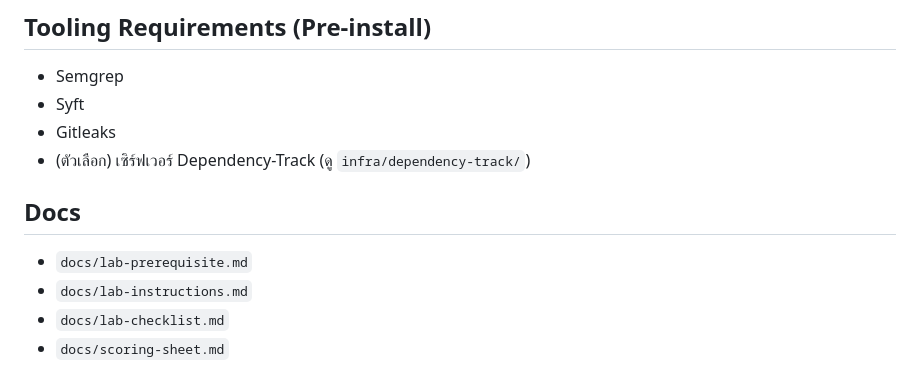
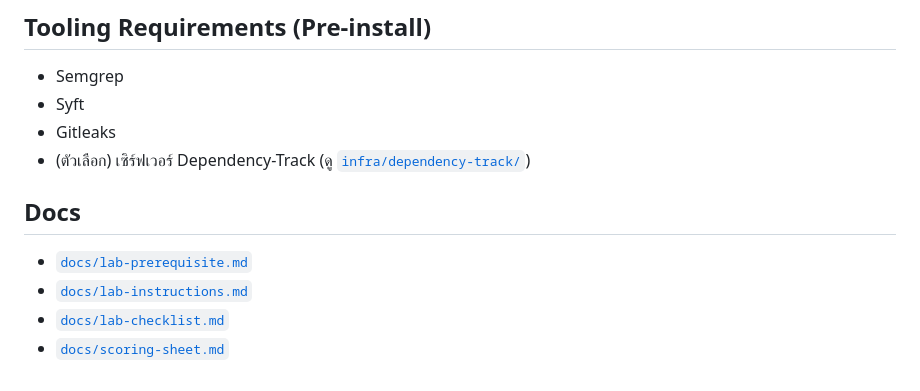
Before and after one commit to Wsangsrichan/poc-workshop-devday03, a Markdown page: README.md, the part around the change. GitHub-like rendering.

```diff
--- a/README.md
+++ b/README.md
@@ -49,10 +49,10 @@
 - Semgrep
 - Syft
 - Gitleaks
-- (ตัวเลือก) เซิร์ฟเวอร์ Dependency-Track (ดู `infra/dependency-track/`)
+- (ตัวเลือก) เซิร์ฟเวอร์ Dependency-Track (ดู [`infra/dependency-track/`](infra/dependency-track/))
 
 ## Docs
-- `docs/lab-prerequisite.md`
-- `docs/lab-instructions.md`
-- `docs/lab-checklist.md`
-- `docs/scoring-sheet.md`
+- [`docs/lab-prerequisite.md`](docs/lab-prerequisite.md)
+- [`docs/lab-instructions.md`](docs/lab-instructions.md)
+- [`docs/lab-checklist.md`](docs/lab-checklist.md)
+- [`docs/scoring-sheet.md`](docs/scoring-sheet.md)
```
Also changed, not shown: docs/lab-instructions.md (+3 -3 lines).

+---+

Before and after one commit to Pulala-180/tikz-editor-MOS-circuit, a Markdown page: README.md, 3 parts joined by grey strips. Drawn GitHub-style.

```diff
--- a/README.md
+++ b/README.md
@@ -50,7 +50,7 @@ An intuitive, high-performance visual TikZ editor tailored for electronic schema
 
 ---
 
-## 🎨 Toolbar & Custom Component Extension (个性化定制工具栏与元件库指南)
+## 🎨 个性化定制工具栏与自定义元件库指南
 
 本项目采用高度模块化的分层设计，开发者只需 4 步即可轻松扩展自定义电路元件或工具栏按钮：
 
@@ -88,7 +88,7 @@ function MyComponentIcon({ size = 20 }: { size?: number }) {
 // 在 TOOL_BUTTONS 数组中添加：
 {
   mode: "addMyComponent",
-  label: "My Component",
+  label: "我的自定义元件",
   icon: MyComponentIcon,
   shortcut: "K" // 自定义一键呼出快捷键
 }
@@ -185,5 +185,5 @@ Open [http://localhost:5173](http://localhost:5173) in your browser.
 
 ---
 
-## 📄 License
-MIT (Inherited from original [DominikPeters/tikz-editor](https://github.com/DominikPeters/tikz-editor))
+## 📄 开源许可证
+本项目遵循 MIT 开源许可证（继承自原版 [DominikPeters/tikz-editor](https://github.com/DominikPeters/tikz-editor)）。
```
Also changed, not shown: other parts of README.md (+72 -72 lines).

+---+

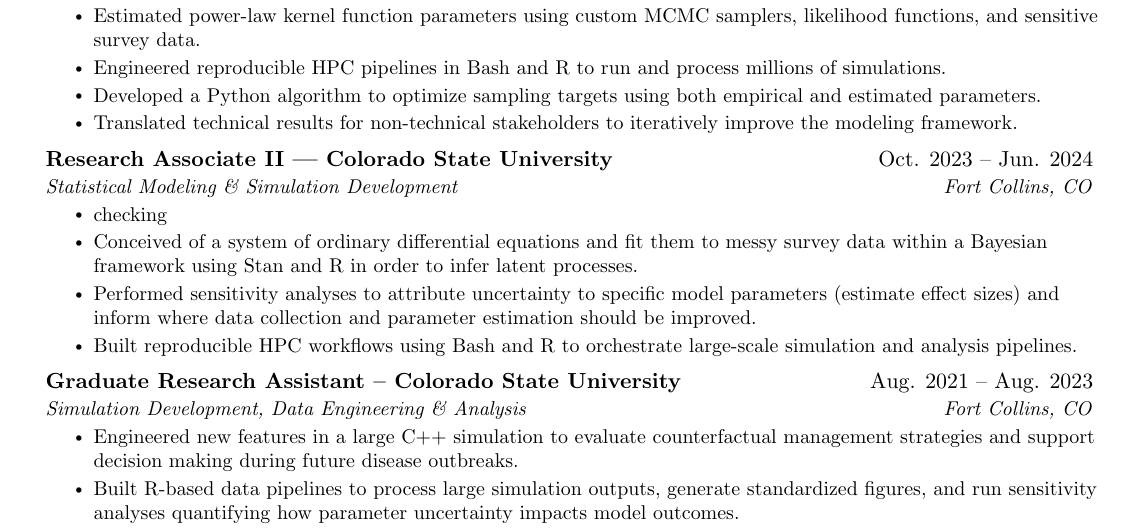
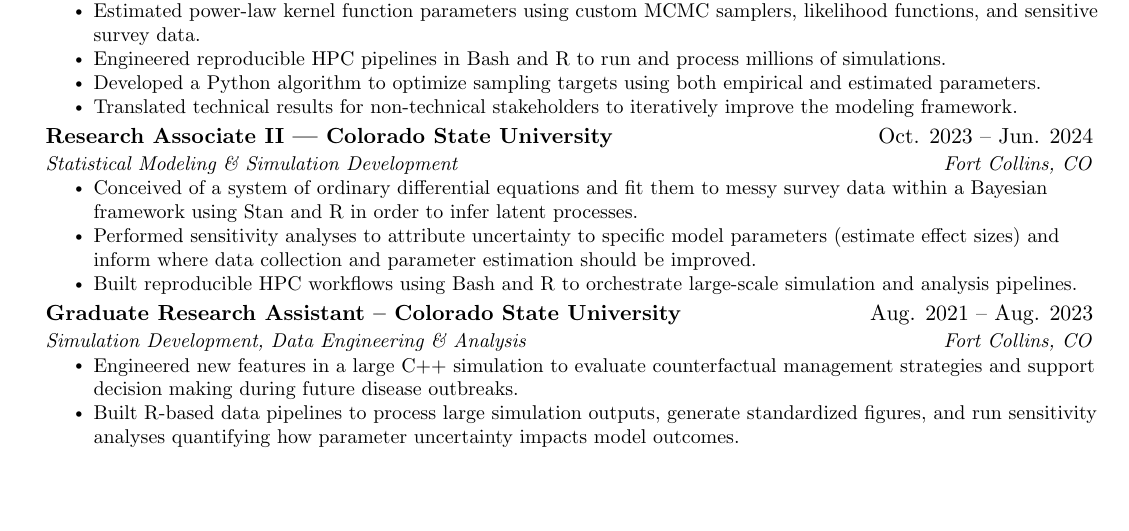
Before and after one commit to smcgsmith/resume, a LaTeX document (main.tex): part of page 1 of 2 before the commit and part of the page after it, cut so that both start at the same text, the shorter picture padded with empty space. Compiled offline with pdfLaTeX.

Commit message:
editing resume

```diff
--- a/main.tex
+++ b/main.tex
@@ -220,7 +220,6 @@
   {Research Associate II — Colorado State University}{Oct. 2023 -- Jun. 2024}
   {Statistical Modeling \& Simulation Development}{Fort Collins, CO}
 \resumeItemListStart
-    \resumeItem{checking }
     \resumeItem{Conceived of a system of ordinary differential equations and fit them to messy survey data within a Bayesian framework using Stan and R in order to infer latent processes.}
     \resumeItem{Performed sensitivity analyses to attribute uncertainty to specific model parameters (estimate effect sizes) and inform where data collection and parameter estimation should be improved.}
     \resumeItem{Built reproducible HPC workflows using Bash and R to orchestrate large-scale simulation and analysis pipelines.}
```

+---+

• [Assignment]
Where in the listing does the string "README" appear? Copy every line that has it.

• [Worked solution]
Before and after one commit to Wsangsrichan/poc-workshop-devday03, a Markdown page: README.md, the part around the change. GitHub-like rendering.
--- a/README.md
+++ b/README.md
Before and after one commit to Pulala-180/tikz-editor-MOS-circuit, a Markdown page: README.md, 3 parts joined by grey strips. Drawn GitHub-style.
--- a/README.md
+++ b/README.md
Also changed, not shown: other parts of README.md (+72 -72 lines).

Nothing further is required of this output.